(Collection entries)
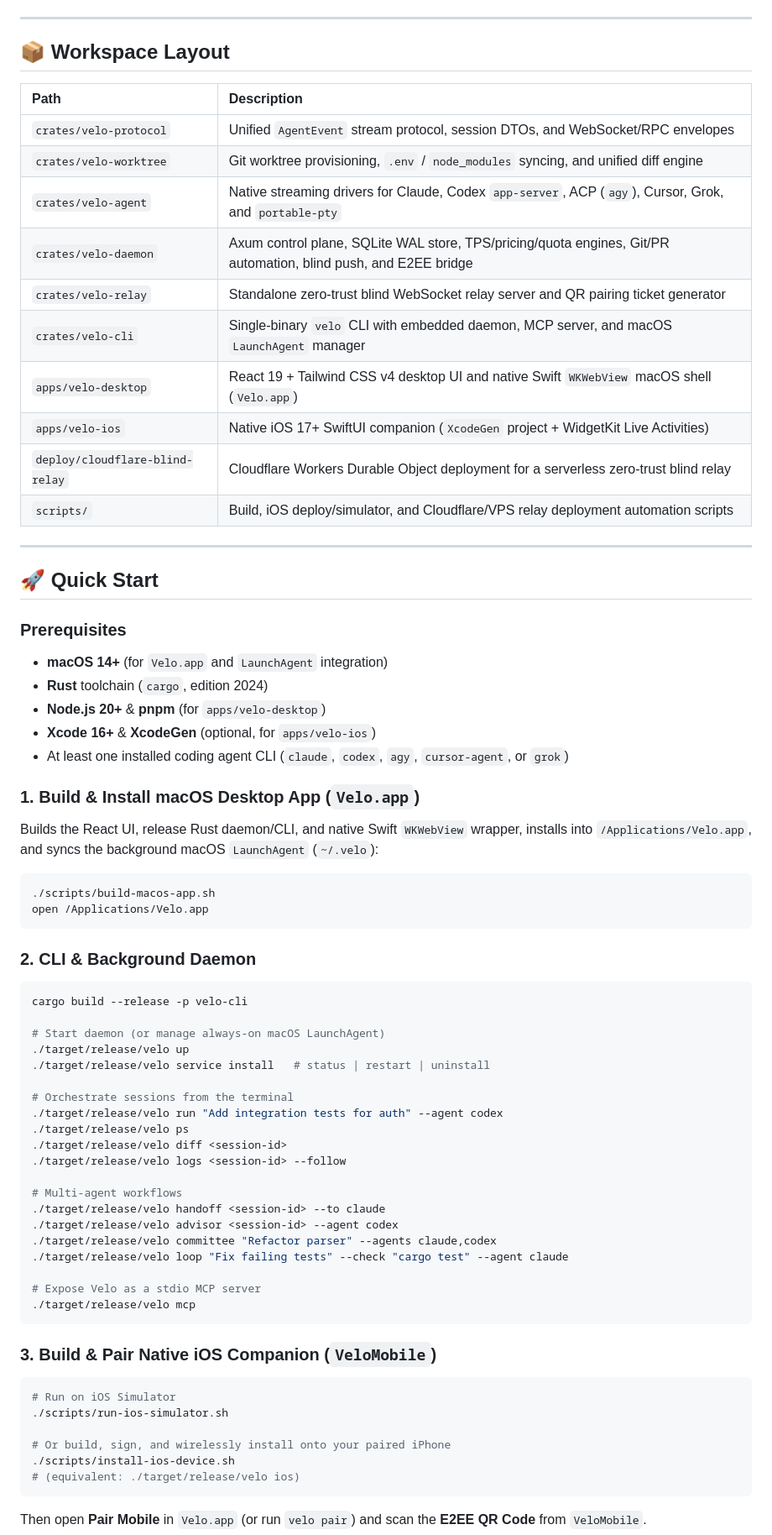
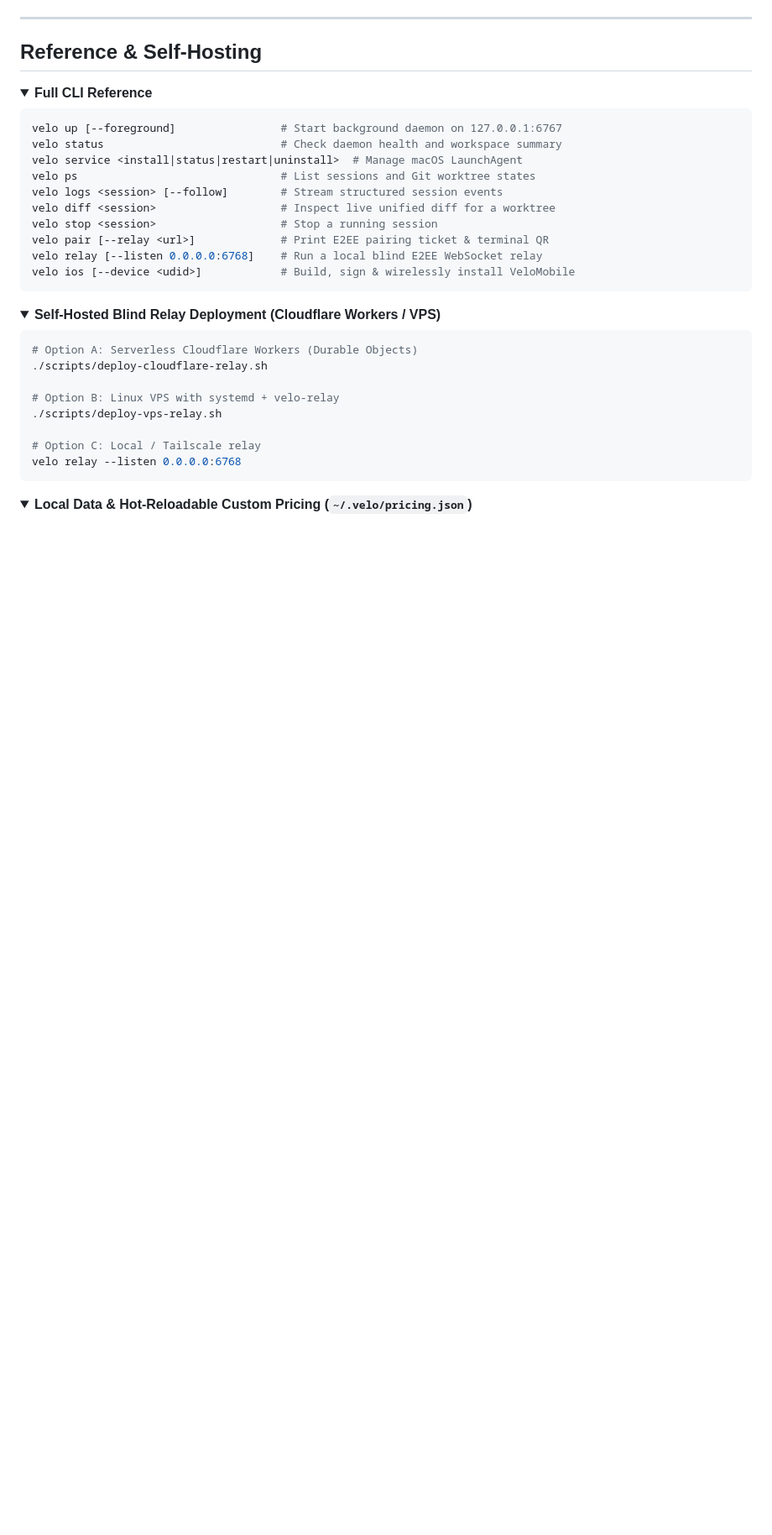
Before and after one commit to davaded/velo, a Markdown page: README.md, the part around one of its changes. Shown at 84% size. GitHub-like rendering; folded sections open; blank space fills up the shorter version.

````diff
--- a/README.md
+++ b/README.md
@@ -69,72 +169,42 @@ flowchart LR
 
 ---
 
-## 📦 Workspace Layout
+## Reference & Self-Hosting
 
-| Path | Description |
-| :--- | :--- |
-| `crates/velo-protocol` | Unified `AgentEvent` stream protocol, session DTOs, and WebSocket/RPC envelopes |
-| `crates/velo-worktree` | Git worktree provisioning, `.env` / `node_modules` syncing, and unified diff engine |
-| `crates/velo-agent` | Native streaming drivers for Claude, Codex `app-server`, ACP (`agy`), Cursor, Grok, and `portable-pty` |
-| `crates/velo-daemon` | Axum control plane, SQLite WAL store, TPS/pricing/quota engines, Git/PR automation, blind push, and E2EE bridge |
-| `crates/velo-relay` | Standalone zero-trust blind WebSocket relay server and QR pairing ticket generator |
-| `crates/velo-cli` | Single-binary `velo` CLI with embedded daemon, MCP server, and macOS `LaunchAgent` manager |
-| `apps/velo-desktop` | React 19 + Tailwind CSS v4 desktop UI and native Swift `WKWebView` macOS shell (`Velo.app`) |
-| `apps/velo-ios` | Native iOS 17+ SwiftUI companion (`XcodeGen` project + WidgetKit Live Activities) |
-| `deploy/cloudflare-blind-relay` | Cloudflare Workers Durable Object deployment for a serverless zero-trust blind relay |
-| `scripts/` | Build, iOS deploy/simulator, and Cloudflare/VPS relay deployment automation scripts |
-
----
-
-## 🚀 Quick Start
-
-### Prerequisites
-- **macOS 14+** (for `Velo.app` and `LaunchAgent` integration)
-- **Rust** toolchain (`cargo`, edition 2024)
-- **Node.js 20+** & **pnpm** (for `apps/velo-desktop`)
-- **Xcode 16+** & **XcodeGen** (optional, for `apps/velo-ios`)
-- At least one installed coding agent CLI (`claude`, `codex`, `agy`, `cursor-agent`, or `grok`)
-
-### 1. Build & Install macOS Desktop App (`Velo.app`)
-Builds the React UI, release Rust daemon/CLI, and native Swift `WKWebView` wrapper, installs into `/Applications/Velo.app`, and syncs the background macOS `LaunchAgent` (`~/.velo`):
+<details>
+<summary><strong>Full CLI Reference</strong></summary>
 
 ```bash
-./scripts/build-macos-app.sh
-open /Applications/Velo.app
+velo up [--foreground]                # Start background daemon on 127.0.0.1:6767
+velo status                           # Check daemon health and workspace summary
+velo service <install|status|restart|uninstall>  # Manage macOS LaunchAgent
+velo ps                               # List sessions and Git worktree states
+velo logs <session> [--follow]        # Stream structured session events
+velo diff <session>                   # Inspect live unified diff for a worktree
+velo stop <session>                   # Stop a running session
+velo pair [--relay <url>]             # Print E2EE pairing ticket & terminal QR
+velo relay [--listen 0.0.0.0:6768]    # Run a local blind E2EE WebSocket relay
+velo ios [--device <udid>]            # Build, sign & wirelessly install VeloMobile
 ```
 
-### 2. CLI & Background Daemon
+</details>
+
+<details>
+<summary><strong>Self-Hosted Blind Relay Deployment (Cloudflare Workers / VPS)</strong></summary>
+
 ```bash
-cargo build --release -p velo-cli
+# Option A: Serverless Cloudflare Workers (Durable Objects)
+./scripts/deploy-cloudflare-relay.sh
 
-# Start daemon (or manage always-on macOS LaunchAgent)
-./target/release/velo up
-./target/release/velo service install   # status | restart | uninstall
+# Option B: Linux VPS with systemd + velo-relay
+./scripts/deploy-vps-relay.sh
 
-# Orchestrate sessions from the terminal
-./target/release/velo run "Add integration tests for auth" --agent codex
-./target/release/velo ps
-./target/release/velo diff <session-id>
-./target/release/velo logs <session-id> --follow
-
-# Multi-agent workflows
-./target/release/velo handoff <session-id> --to claude
-./target/release/velo advisor <session-id> --agent codex
-./target/release/velo committee "Refactor parser" --agents claude,codex
-./target/release/velo loop "Fix failing tests" --check "cargo test" --agent claude
-
-# Expose Velo as a stdio MCP server
-./target/release/velo mcp
+# Option C: Local / Tailscale relay
+velo relay --listen 0.0.0.0:6768
 ```
 
-### 3. Build & Pair Native iOS Companion (`VeloMobile`)
-```bash
-# Run on iOS Simulator
-./scripts/run-ios-simulator.sh
+</details>
 
-# Or build, sign, and wirelessly install onto your paired iPhone
-./scripts/install-ios-device.sh
-# (equivalent: ./target/release/velo ios)
-```
-Then open **Pair Mobile** in `Velo.app` (or run `velo pair`) and scan the **E2EE QR Code** from `VeloMobile`.
+<details>
+<summary><strong>Local Data & Hot-Reloadable Custom Pricing (<code>~/.velo/pricing.json</code>)</strong></summary>
 
````
Also changed, not shown: other parts of README.md (+171 -66 lines), AGENTS.md (added, +45 -0 lines), README.zh-CN.md (added, +273 -0 lines), docs/assets/velo-icon.png (added).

> PROBLEM DETAILS:
Given the data above, which lines hold the string "scripts"? Return them.

> SOLUTION:
-| `scripts/` | Build, iOS deploy/simulator, and Cloudflare/VPS relay deployment automation scripts |
-./scripts/build-macos-app.sh
+./scripts/deploy-cloudflare-relay.sh
+./scripts/deploy-vps-relay.sh
-./scripts/run-ios-simulator.sh
-./scripts/install-ios-device.sh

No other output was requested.